Ywt orig 0175

Goodshoot/Thinkstock

Don't impose your aspirations on your kids

Here are a few tips to help you separate the parent from the super-achiever you:

Share your memories:

If you're successful in your field, your kids are bound to hear your colleagues, relatives and people around you complimenting you. That's one side of the coin. The other is all the hard work that preceded the success. Tell your kids stories about your struggling years. It'll help them respect your profession and understand what it takes to be successful instead of considering a privileged life, a birthright. It will also inspire them to build their identity in a similar way.

Listen to their dreams:

Once you've laid the groundwork, the next step is to make your kids confident enough to express their dreams for the future. Young ones will often want to join their parents' profession. And it's natural to feel proud and encourage them towards that goal. But explain to your child what being in your line of work means on a day-to-day basis. More than you, your children need to understand the choices they make. Wanting to be famous like mama and papa is not a good enough reason. Making you proud should be an inspiration to excel, not the only motive behind a choice. Only you can give them that faith.

Don't be the 'boss' at home:

Once you leave the office, leave the 'big boss' persona behind. Your achievements must not dominate your role in the family. Make time for everyday stuff like dropping the kids to school, open days and PTA meetings. Sure, you can afford the best tutors and chauffeurs for your kids, but your kids need to look at you and see a parent first and foremost. There's time enough later for them to see the CEO, best-selling author or renowned musician.

Go easy on the pressure:

Kids of successful parents are always comparing themselves to their parents in their heads. They've already decided to at least try and fill in your rather large and demanding shoes. So try easing the pressure on them a little. The more demanding you seem, the greater the pressure children put on themselves. Don't impose your aspirations on your children. It can affect their growth and turn your relationship stressful. Remember, you are an achiever but your child has a long way to go.

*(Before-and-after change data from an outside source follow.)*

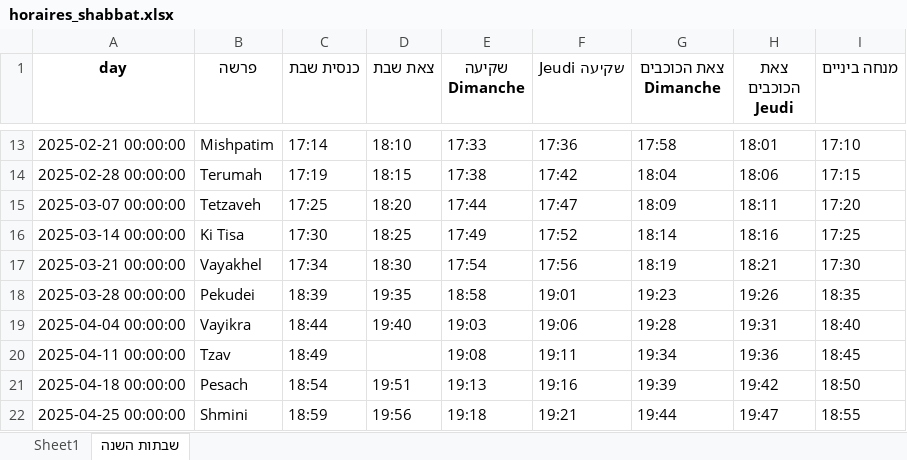
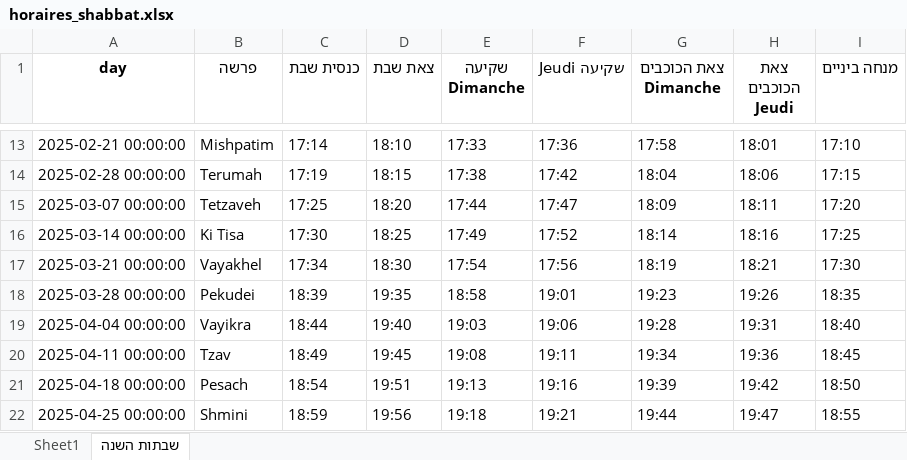
Before and after one commit to pilou73/horaires-shabbat, an Excel workbook: output/horaires_shabbat.xlsx, sheet שבתות השנה, drawn as a sheet; only a part is shown, gaps mark what is left out; values as stored, in another font and other column widths than the file's, no borders; the diff names each change by its address in the sheet, - before the commit and + after, or states it on an @@ line.

```diff
--- a/output/horaires_shabbat.xlsx (sheet שבתות השנה)
+++ b/output/horaires_shabbat.xlsx (sheet שבתות השנה)
-D20 (צאת שבת): (empty)
+D20 (צאת שבת): 19:45
```
Also changed, not shown: sheet Sheet1, 5 other files.
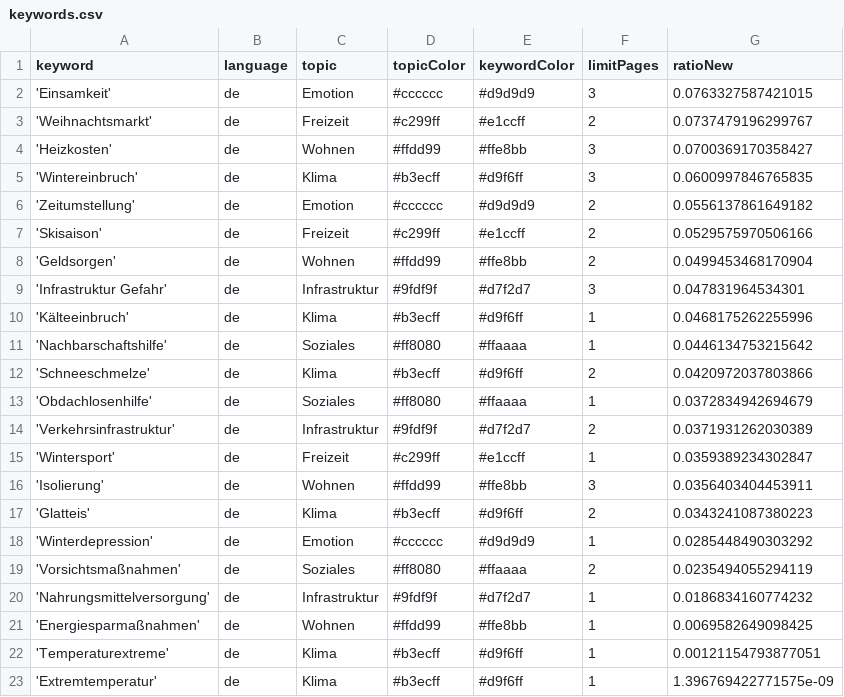
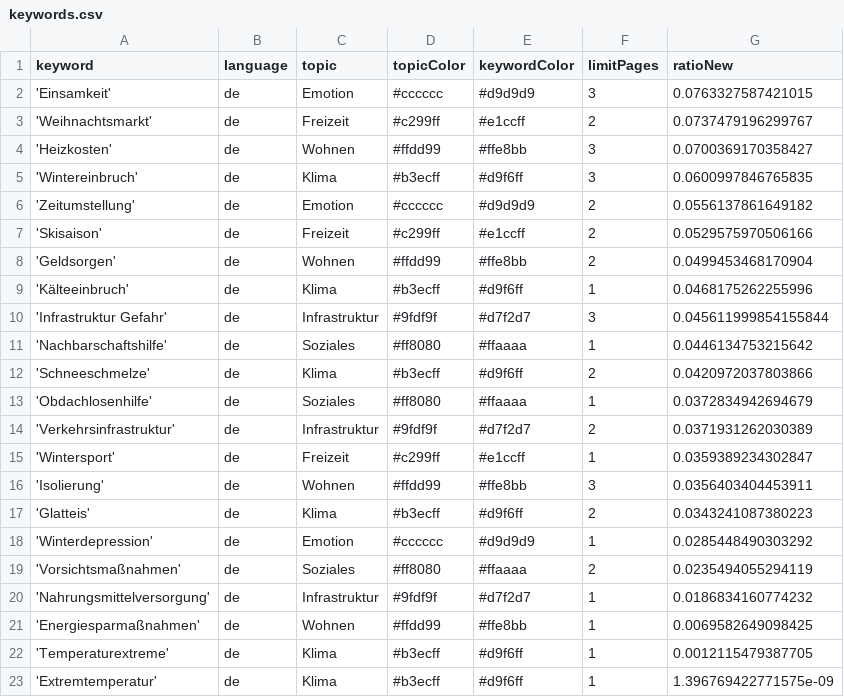
Before and after one commit to hb219-news/winterIsComing2, a CSV file: keywords.csv, drawn as a sheet.

Commit message:
Commit from GitHub Actions (harvest:0.0)

```diff
--- a/keywords.csv
+++ b/keywords.csv
@@ -8,4 +8,4 @@ keyword,language,topic,topicColor,keywordColor,limitPages,ratioNew
 'Geldsorgen',de,Wohnen,#ffdd99,#ffe8bb,2,0.0499453468170904
-'Infrastruktur Gefahr',de,Infrastruktur,#9fdf9f,#d7f2d7,3,0.047831964534301
 'Kälteeinbruch',de,Klima,#b3ecff,#d9f6ff,1,0.0468175262255996
+'Infrastruktur Gefahr',de,Infrastruktur,#9fdf9f,#d7f2d7,3,0.045611999854155844
 'Nachbarschaftshilfe',de,Soziales,#ff8080,#ffaaaa,1,0.0446134753215642
@@ -21,3 +21,3 @@ keyword,language,topic,topicColor,keywordColor,limitPages,ratioNew
 'Energiesparmaßnahmen',de,Wohnen,#ffdd99,#ffe8bb,1,0.0069582649098425
-'Temperaturextreme',de,Klima,#b3ecff,#d9f6ff,1,0.00121154793877051
+'Temperaturextreme',de,Klima,#b3ecff,#d9f6ff,1,0.0012115479387705
 'Extremtemperatur',de,Klima,#b3ecff,#d9f6ff,1,1.396769422771575e-09
```
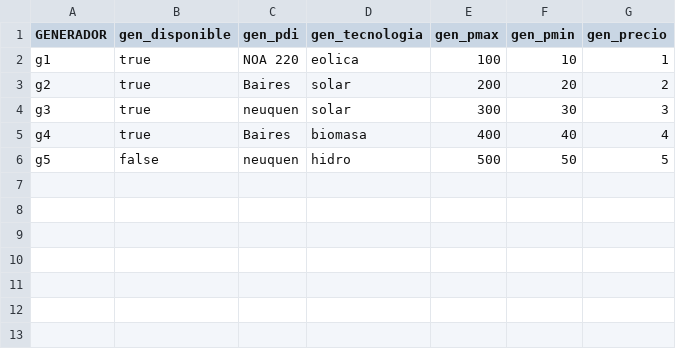
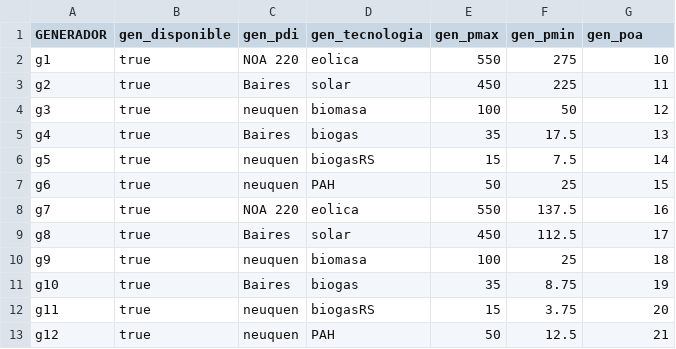
Before and after one commit to epereirab/renovar, a CSV file: renovar/datos/data_generadores.csv, drawn as a sheet.

Commit message:
cambio en parametro de generador precio a poa

```diff
--- a/renovar/datos/data_generadores.csv
+++ b/renovar/datos/data_generadores.csv
@@ -1,6 +1,13 @@
-GENERADOR,gen_disponible,gen_pdi,gen_tecnologia,gen_pmax,gen_pmin,gen_precio
-g1,true,NOA 220,eolica,100,10,1
-g2,true,Baires,solar,200,20,2
-g3,true,neuquen,solar,300,30,3
-g4,true,Baires,biomasa,400,40,4
-g5,false,neuquen,hidro,500,50,5
+GENERADOR,gen_disponible,gen_pdi,gen_tecnologia,gen_pmax,gen_pmin,gen_poa
+g1,true,NOA 220,eolica,550,275,10
+g2,true,Baires,solar,450,225,11
+g3,true,neuquen,biomasa,100,50,12
+g4,true,Baires,biogas,35,17.5,13
+g5,true,neuquen,biogasRS,15,7.5,14
+g6,true,neuquen,PAH,50,25,15
+g7,true,NOA 220,eolica,550,137.5,16
+g8,true,Baires,solar,450,112.5,17
+g9,true,neuquen,biomasa,100,25,18
+g10,true,Baires,biogas,35,8.75,19
+g11,true,neuquen,biogasRS,15,3.75,20
+g12,true,neuquen,PAH,50,12.5,21
```
Also changed, not shown: 1 other file.
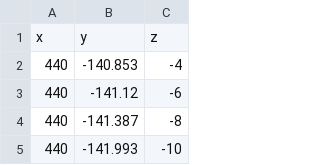
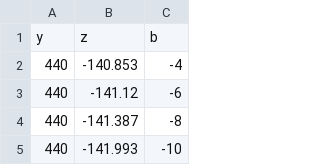
Before and after one commit to kpvander/CarveTestFiles, a CSV file: OneSlice.csv, drawn as a sheet; only a part is shown; removed rows and columns are numbered as before the commit, all else as after; the diff names each change by its address in the sheet, - before the commit and + after, or states it on an @@ line.

Commit message:
Update OneSlice.csv

```diff
--- a/OneSlice.csv
+++ b/OneSlice.csv
-row 1: x | y | z
+row 1: y | z | b
```
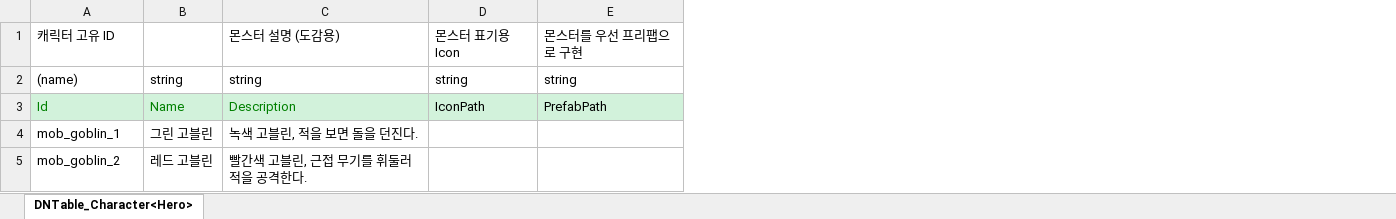
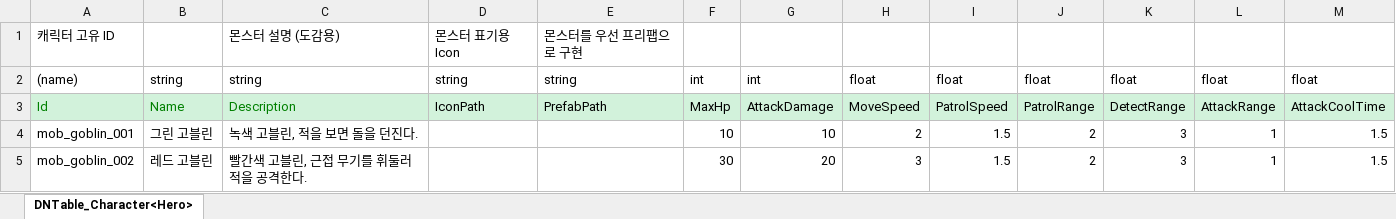
Before and after one commit to goo9781/2DMainProject, an Excel workbook: JsonConverter/ExcelFiles/MGMonster.xlsx, sheet DNTable_Character<Hero>, drawn as a sheet; values as stored, in another font and other column widths than the file's, no borders; the diff names each change by its address in the sheet, - before the commit and + after, or states it on an @@ line.

Commit message:
[데이터드리븐] MGMonster.json 추가

```diff
--- a/JsonConverter/ExcelFiles/MGMonster.xlsx (sheet DNTable_Character<Hero>)
+++ b/JsonConverter/ExcelFiles/MGMonster.xlsx (sheet DNTable_Character<Hero>)
+column F, rows 2-5: int | MaxHp | 10 | 30
+column G, rows 2-5: int | AttackDamage | 10 | 20
+column H, rows 2-5: float | MoveSpeed | 2 | 3
+column I, rows 2-5: float | PatrolSpeed | 1.5 | 1.5
+column J, rows 2-5: float | PatrolRange | 2 | 2
+column K, rows 2-5: float | DetectRange | 3 | 3
+column L, rows 2-5: float | AttackRange | 1 | 1
+column M, rows 2-5: float | AttackCoolTime | 1.5 | 1.5
-A4: mob_goblin_1
+A4: mob_goblin_001
-A5: mob_goblin_2
+A5: mob_goblin_002
```
Also changed, not shown: 2 other files.
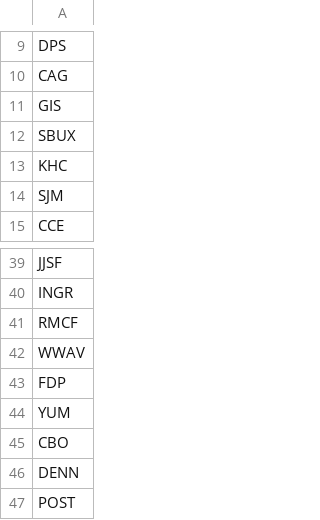
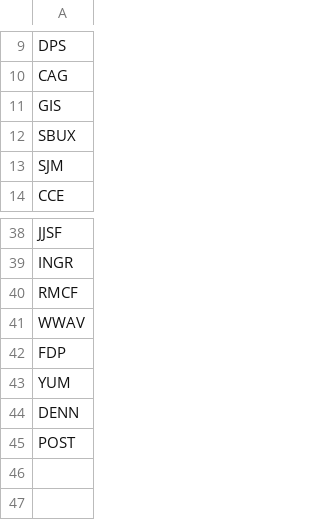
Before and after one commit to avnit/Project, a CSV file: Data/holdings-xlk.csv, drawn as a sheet; only a part is shown, gaps mark what is left out; the diff names each change by its address in the sheet, - before the commit and + after, or states it on an @@ line.

```diff
--- a/Data/holdings-xlk.csv
+++ b/Data/holdings-xlk.csv
-row 13: KHC
-row 45: CBO
```
Also changed, not shown: 4 other files.
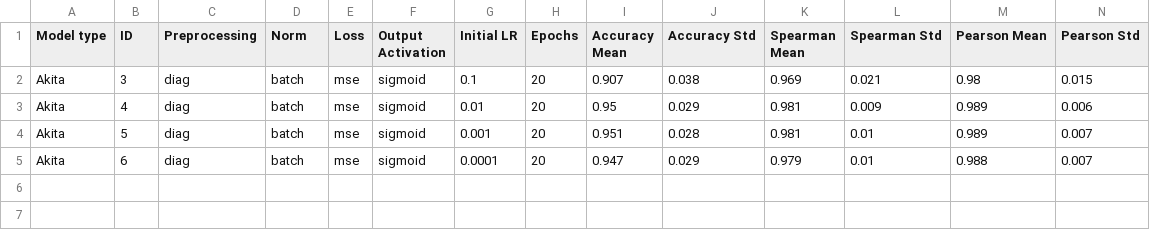
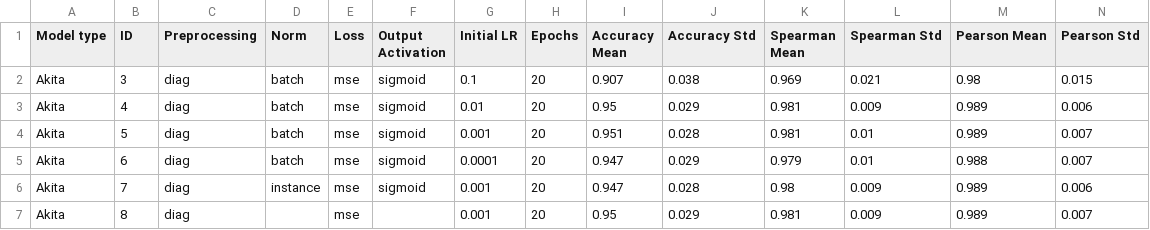
Before and after one commit to ERSchultz/sequences_to_contact_maps, a CSV file: results/Akita/PCA_table.csv, drawn as a sheet.

```diff
--- a/results/Akita/PCA_table.csv
+++ b/results/Akita/PCA_table.csv
@@ -5 +5,3 @@ Akita,5,diag,batch,mse,sigmoid,0.001,20,0.951,0.028,0.981,0.01,0.989,0.007
 Akita,6,diag,batch,mse,sigmoid,0.0001,20,0.947,0.029,0.979,0.01,0.988,0.007
+Akita,7,diag,instance,mse,sigmoid,0.001,20,0.947,0.028,0.98,0.009,0.989,0.006
+Akita,8,diag,,mse,,0.001,20,0.95,0.029,0.981,0.009,0.989,0.007
```
Also changed, not shown: results/DeepC/PCA_table.csv, results/UNet/PCA_table.csv, 1 other file.
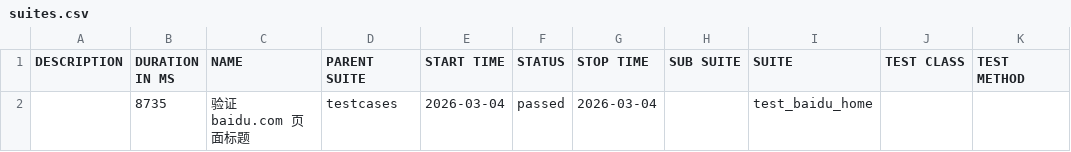
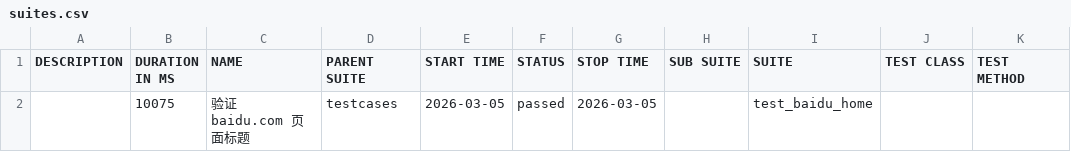
Before and after one commit to 81189149/test_baidu_ui, a CSV file: data/suites.csv, drawn as a sheet.

```diff
--- a/data/suites.csv
+++ b/data/suites.csv
@@ -1,2 +1,2 @@
 "DESCRIPTION","DURATION IN MS","NAME","PARENT SUITE","START TIME","STATUS","STOP TIME","SUB SUITE","SUITE","TEST CLASS","TEST METHOD"
-"","8735","验证 baidu.com 页面标题","testcases","2026-03-04","passed","2026-03-04","","test_baidu_home","",""
+"","10075","验证 baidu.com 页面标题","testcases","2026-03-05","passed","2026-03-05","","test_baidu_home","",""
```
Also changed, not shown: 16 other files.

Let them decide their path and be secure in the knowledge of your support.